  • Case Study

Patient-Facing UI Development

Unfortunately, much of my recent work is currently under NDA. I can provide specific details on request.

In 2015, I was brought onboard at a large medical device company to help them design their next-generation therapy controller used by patients. The company was replacing their outdated, custom hardware with off-the-shelf touchscreen devices, and needed all the functionality of their existing controller ported to their new touchscreen application.

The nature of the patient population required specialized design considerations to make up for physical and cognitive limitations. I designed and executed seven studies that took place in the United States and Europe, meeting with more than fifty patients over the course of two years. The studies were casual but rigorous — I wanted to see the prototypes being used to find any problems, as well as listen to what users needed and what they liked or disliked. Success metrics could range from a simple task completion to something more complex like knowledge of a system state and how to use that information to make a correct decision.

After each study, my fellow UX teammates and I worked with the systems and software developers to figure out the best solution to our patients’ problems and what the right user interface would look like. I wrote presentations for the core development team to communicate general trends as well as specific results that were important to our users. These presentations were given to a cross-disciplinary core team. It was important that everyone working on the project understood not only what our users needed, but why so we could make good, user-focused choices together. This approach meant that when problems arose with proposed designs, the team could collaborate to find new solutions that met all the stakeholder’s needs. This collaborative approach led to a constantly-evolving application that met the user’s needs and worked within our own development constraints.

UI designs began as wireframes and shifted into high-fidelity prototypes as key features were nailed down. Paper prototypes, click-through PDFs, InVision prototypes, affinity diagrams, and ranked choices were some of the methods I used to understand our users’ mental models of the system and where the problems in our designs were.

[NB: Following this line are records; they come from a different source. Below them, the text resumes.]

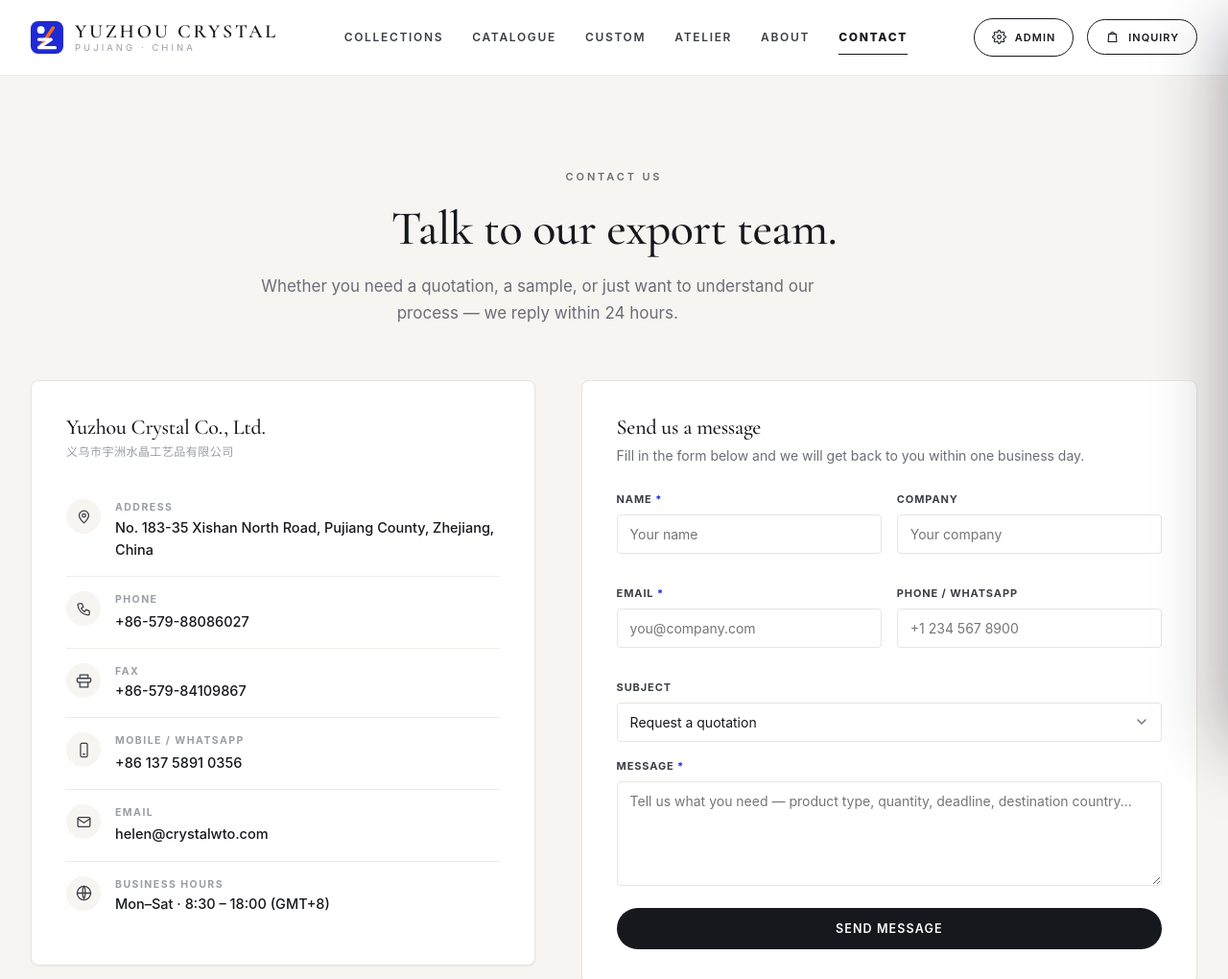
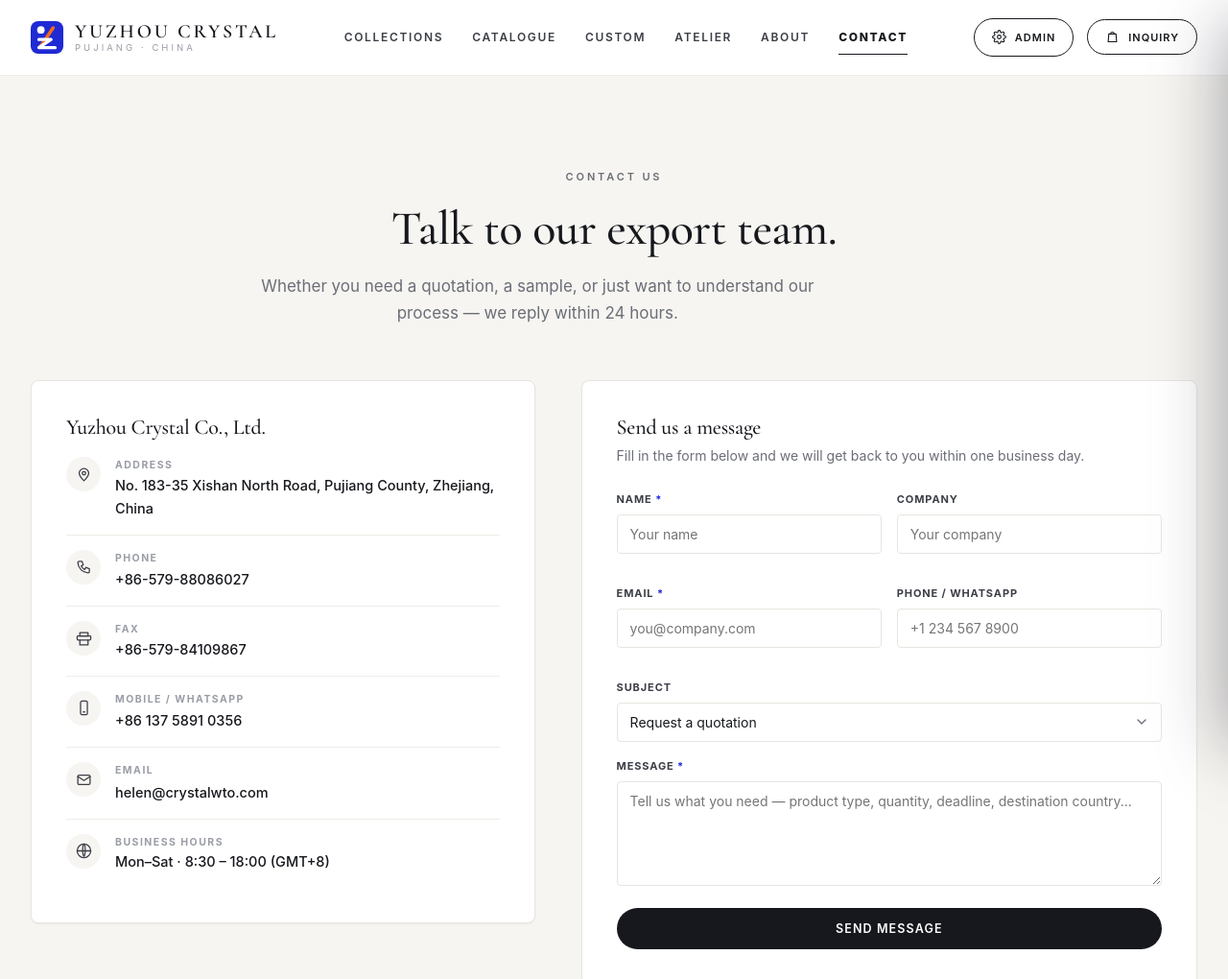
Before and after one commit to lll192/yuzhou-crystal, a website: page public/contact.html in a window 1280 px wide. Shown: the top 1020 px of the page at 96% size. Drawn offline with nearby package versions, Linux system fonts and the light colour scheme.

Commit message:
chore(contact): remove Chinese company name line from contact cards

```diff
--- a/public/contact.html
+++ b/public/contact.html
@@ -394,7 +394,6 @@ h1, h2, h3 { margin: 0; font-family: var(--serif); font-weight: 500; letter-spac
 .about-points .ap svg { width: 18px; height: 18px; color: var(--brand); flex: none; margin-top: 2px; }
 .contact-card { background: #fff; border: 1px solid var(--line); border-radius: 6px; padding: 34px; box-shadow: var(--sh-1); }
 .contact-card h3 { font-size: 24px; }
-.contact-card .company-zh { color: var(--faint); font-size: 12px; letter-spacing: 0.04em; margin: 6px 0 22px; }
 .contact-row { display: flex; gap: 15px; padding: 15px 0; border-top: 1px solid var(--line-2); align-items: flex-start; }
 .contact-row:first-of-type { border-top: 0; }
 .contact-row .ic { width: 36px; height: 36px; border-radius: 50%; background: var(--bg-warm); display: grid; place-items: center; flex: none; }
@@ -412,7 +411,6 @@ h1, h2, h3 { margin: 0; font-family: var(--serif); font-weight: 500; letter-spac
 .contact-page-grid { display: grid; grid-template-columns: 0.9fr 1.1fr; gap: 48px; align-items: start; }
 .contact-info-card { background: #fff; border: 1px solid var(--line); border-radius: 8px; padding: 36px; box-shadow: var(--sh-1); }
 .contact-info-card h3 { font-size: 22px; margin: 0 0 4px; }
-.contact-info-card .company-zh { color: var(--faint); font-size: 12px; letter-spacing: 0.04em; margin: 0 0 24px; }
 .contact-form-card { background: #fff; border: 1px solid var(--line); border-radius: 8px; padding: 36px; box-shadow: var(--sh-1); }
 .contact-form-card h3 { font-size: 22px; margin: 0 0 6px; }
 .contact-form-card .form-hint { color: var(--muted); font-size: 14px; margin: 0 0 24px; }
@@ -628,7 +626,6 @@ h1, h2, h3 { margin: 0; font-family: var(--serif); font-weight: 500; letter-spac
         <div class="contact-info reveal">
           <div class="contact-info-card">
             <h3>Yuzhou Crystal Co., Ltd.</h3>
-            <p class="company-zh">义乌市宇洲水晶工艺品有限公司</p>
             <div class="contact-row"><span class="ic"><svg viewBox="0 0 24 24" fill="none" stroke="currentColor" stroke-width="1.8" stroke-linecap="round" stroke-linejoin="round"><path d="M12 21s-7-6.5-7-11a7 7 0 0 1 14 0c0 4.5-7 11-7 11z"></path><circle cx="12" cy="10" r="2.5"></circle></svg></span><div><div class="cr-l">Address</div><div class="cr-v">No. 183-35 Xishan North Road, Pujiang County, Zhejiang, China</div></div></div>
             <div class="contact-row"><span class="ic"><svg viewBox="0 0 24 24" fill="none" stroke="currentColor" stroke-width="1.8" stroke-linecap="round" stroke-linejoin="round"><path d="M5 4h4l2 5-3 2a12 12 0 0 0 5 5l2-3 5 2v4a2 2 0 0 1-2 2A16 16 0 0 1 3 6a2 2 0 0 1 2-2z"></path></svg></span><div><div class="cr-l">Phone</div><a class="cr-v" href="tel:+8657988086027">+86-579-88086027</a></div></div>
             <div class="contact-row"><span class="ic"><svg viewBox="0 0 24 24" fill="none" stroke="currentColor" stroke-width="1.8" stroke-linecap="round" stroke-linejoin="round"><rect x="6" y="3" width="12" height="5"></rect><path d="M6 14H4a2 2 0 0 1-2-2V9a1 1 0 0 1 1-1h18a1 1 0 0 1 1 1v3a2 2 0 0 1-2 2h-2"></path><rect x="6" y="14" width="12" height="7"></rect></svg></span><div><div class="cr-l">Fax</div><div class="cr-v">+86-579-84109867</div></div></div>
```
Also changed, not shown: public/index.html (+0 -3 lines).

My contract was completed at the end of the formative research studies, and I handed the project off to another UX engineer responsible for assembling documents for submission to the FDA. In mid-2019, the project was approved for use.